§ Edit tracking data:
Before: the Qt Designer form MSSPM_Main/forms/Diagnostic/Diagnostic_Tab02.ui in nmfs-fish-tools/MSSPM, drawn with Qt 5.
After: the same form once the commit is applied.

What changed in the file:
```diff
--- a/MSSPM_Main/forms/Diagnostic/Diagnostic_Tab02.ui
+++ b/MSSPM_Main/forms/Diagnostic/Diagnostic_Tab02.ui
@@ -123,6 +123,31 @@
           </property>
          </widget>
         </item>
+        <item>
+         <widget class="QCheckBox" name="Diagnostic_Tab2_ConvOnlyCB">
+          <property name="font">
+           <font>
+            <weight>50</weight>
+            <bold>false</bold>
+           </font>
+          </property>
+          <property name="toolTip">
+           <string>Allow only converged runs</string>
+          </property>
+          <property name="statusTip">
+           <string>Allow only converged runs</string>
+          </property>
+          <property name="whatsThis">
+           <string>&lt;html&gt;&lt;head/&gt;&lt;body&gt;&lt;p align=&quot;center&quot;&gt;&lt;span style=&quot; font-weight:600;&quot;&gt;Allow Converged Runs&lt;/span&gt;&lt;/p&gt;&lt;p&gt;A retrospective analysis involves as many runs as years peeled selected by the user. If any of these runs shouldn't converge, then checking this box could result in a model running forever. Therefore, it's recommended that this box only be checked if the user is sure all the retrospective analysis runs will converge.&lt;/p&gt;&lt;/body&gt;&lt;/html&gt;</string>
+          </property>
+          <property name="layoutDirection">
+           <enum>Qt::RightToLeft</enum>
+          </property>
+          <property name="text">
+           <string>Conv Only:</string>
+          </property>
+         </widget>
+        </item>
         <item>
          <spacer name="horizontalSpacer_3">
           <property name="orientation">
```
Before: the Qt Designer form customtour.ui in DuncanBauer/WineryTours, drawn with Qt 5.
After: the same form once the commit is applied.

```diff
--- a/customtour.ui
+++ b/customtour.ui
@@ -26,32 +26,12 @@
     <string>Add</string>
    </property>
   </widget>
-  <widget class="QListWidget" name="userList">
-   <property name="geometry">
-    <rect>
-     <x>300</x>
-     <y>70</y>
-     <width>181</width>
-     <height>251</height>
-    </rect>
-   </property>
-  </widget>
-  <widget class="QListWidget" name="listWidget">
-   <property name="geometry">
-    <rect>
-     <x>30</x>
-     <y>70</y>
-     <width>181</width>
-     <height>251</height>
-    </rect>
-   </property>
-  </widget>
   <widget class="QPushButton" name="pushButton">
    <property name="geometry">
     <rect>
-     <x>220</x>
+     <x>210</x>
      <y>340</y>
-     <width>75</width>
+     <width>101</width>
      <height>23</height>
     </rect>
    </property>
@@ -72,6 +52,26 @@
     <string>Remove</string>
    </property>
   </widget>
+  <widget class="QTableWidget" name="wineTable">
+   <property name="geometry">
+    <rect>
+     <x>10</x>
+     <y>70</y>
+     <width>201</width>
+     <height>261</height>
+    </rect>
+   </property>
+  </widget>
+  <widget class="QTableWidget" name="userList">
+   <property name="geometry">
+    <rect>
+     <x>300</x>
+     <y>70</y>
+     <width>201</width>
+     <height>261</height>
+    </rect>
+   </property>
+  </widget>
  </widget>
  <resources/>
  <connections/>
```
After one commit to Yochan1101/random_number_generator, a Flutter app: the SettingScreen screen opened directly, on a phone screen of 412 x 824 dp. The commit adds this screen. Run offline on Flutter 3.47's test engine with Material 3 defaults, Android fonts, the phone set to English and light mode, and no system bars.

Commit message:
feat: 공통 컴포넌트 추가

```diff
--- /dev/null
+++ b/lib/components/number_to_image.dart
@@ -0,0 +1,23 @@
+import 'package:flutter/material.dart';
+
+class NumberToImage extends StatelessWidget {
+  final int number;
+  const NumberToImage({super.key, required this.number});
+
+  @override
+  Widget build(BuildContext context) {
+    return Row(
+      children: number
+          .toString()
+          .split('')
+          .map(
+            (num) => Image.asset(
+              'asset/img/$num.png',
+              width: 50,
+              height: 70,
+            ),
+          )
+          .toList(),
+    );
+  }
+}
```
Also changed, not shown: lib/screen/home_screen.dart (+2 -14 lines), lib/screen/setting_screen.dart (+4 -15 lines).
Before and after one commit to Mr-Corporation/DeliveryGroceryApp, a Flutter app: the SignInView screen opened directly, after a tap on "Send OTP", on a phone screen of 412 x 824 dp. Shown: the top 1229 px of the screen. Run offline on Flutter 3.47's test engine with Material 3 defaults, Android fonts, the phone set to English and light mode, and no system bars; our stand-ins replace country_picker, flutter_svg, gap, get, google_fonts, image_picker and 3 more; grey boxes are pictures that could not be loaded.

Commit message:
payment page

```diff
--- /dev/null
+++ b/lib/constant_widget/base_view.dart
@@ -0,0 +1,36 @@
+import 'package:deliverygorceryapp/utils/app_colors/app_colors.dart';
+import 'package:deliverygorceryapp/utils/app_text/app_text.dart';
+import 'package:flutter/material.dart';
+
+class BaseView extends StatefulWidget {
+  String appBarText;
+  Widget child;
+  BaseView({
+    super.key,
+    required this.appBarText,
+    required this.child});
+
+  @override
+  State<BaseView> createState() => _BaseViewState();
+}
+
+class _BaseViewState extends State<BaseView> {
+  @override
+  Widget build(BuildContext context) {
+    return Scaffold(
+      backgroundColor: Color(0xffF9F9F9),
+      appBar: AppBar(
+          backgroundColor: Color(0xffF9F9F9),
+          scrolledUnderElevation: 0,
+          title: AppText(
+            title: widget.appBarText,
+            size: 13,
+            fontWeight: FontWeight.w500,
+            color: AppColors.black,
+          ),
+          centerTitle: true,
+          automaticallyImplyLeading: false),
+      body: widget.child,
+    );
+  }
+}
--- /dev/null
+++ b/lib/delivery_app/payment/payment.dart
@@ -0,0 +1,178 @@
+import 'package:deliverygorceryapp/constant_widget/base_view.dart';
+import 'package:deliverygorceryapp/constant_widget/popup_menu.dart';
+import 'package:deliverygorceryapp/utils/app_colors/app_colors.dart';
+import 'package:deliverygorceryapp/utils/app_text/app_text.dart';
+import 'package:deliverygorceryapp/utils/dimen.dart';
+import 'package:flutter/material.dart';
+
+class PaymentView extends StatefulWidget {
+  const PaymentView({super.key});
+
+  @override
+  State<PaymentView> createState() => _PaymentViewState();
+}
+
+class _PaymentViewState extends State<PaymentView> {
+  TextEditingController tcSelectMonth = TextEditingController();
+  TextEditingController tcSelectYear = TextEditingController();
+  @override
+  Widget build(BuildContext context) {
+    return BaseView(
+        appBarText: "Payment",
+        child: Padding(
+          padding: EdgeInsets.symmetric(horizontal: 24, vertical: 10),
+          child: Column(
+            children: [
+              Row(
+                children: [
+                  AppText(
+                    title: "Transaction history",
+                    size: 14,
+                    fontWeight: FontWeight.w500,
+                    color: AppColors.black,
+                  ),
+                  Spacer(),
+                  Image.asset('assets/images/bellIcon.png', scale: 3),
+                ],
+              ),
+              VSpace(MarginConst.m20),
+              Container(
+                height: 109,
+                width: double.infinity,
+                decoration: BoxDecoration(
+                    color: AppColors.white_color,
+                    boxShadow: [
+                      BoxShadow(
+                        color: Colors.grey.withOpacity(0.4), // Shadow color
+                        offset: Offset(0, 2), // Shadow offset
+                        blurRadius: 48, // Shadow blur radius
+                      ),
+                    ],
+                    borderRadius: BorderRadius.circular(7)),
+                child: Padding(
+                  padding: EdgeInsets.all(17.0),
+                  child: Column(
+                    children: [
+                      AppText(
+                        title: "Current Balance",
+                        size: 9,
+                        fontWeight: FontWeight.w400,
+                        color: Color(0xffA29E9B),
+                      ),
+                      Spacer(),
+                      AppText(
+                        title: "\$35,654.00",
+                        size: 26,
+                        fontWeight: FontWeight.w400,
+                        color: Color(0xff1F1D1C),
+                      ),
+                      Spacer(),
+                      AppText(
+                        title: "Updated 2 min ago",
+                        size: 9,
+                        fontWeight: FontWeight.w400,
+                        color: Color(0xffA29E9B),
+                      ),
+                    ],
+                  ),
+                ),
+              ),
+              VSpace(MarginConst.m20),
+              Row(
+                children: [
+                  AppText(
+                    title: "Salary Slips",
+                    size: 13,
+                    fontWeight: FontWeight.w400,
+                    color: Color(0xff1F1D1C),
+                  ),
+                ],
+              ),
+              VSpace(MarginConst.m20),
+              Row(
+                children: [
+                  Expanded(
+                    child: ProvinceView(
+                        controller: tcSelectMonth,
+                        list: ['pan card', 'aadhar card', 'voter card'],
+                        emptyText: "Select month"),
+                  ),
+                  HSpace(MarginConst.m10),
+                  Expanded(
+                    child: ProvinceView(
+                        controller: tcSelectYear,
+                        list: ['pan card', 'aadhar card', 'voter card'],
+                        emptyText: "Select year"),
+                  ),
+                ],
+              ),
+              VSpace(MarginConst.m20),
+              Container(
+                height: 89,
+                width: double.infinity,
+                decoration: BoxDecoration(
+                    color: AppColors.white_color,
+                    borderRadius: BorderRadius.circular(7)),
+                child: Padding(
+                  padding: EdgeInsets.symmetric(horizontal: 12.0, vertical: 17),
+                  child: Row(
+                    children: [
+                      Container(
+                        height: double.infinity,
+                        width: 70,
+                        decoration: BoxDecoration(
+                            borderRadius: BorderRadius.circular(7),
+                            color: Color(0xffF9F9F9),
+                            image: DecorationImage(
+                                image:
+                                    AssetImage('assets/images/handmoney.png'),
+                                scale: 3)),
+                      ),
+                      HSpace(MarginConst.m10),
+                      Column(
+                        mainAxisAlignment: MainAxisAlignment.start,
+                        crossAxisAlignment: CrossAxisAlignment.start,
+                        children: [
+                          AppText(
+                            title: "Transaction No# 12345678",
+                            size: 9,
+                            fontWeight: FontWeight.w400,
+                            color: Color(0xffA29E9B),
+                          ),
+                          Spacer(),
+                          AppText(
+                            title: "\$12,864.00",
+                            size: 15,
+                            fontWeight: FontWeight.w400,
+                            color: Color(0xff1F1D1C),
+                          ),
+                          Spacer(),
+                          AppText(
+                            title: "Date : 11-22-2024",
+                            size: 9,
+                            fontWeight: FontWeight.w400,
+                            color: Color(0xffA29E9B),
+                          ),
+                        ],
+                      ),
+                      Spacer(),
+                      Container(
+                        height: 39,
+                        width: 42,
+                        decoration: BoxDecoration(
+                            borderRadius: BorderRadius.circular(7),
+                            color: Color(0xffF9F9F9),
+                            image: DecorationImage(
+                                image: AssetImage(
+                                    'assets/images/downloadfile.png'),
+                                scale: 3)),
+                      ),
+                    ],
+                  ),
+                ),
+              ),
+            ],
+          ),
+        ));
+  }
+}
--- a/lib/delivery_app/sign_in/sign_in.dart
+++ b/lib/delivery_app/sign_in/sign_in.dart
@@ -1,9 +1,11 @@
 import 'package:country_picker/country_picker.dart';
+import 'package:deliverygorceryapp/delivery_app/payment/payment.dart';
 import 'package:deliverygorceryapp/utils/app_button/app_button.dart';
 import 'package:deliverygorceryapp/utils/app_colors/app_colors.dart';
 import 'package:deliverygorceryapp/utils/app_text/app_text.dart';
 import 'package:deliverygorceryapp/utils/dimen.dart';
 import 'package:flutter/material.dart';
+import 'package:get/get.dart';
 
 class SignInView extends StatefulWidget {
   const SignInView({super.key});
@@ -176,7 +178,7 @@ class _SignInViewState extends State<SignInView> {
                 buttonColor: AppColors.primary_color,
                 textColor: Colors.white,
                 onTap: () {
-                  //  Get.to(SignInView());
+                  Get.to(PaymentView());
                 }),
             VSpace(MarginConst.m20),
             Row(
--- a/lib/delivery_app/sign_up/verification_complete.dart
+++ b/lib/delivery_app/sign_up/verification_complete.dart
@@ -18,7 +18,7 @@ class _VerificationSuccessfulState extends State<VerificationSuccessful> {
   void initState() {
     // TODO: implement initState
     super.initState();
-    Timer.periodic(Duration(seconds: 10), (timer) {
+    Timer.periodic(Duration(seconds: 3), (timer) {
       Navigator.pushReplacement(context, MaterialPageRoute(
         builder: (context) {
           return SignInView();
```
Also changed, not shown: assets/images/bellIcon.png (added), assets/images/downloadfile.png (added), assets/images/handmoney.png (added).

§ WHAT YOU NEED TO DO: Identify every line above with the string "StatefulWidget" in it. Copy those lines.

§ WRITTEN SOLUTION:
+class BaseView extends StatefulWidget {
+class PaymentView extends StatefulWidget {
 class SignInView extends StatefulWidget {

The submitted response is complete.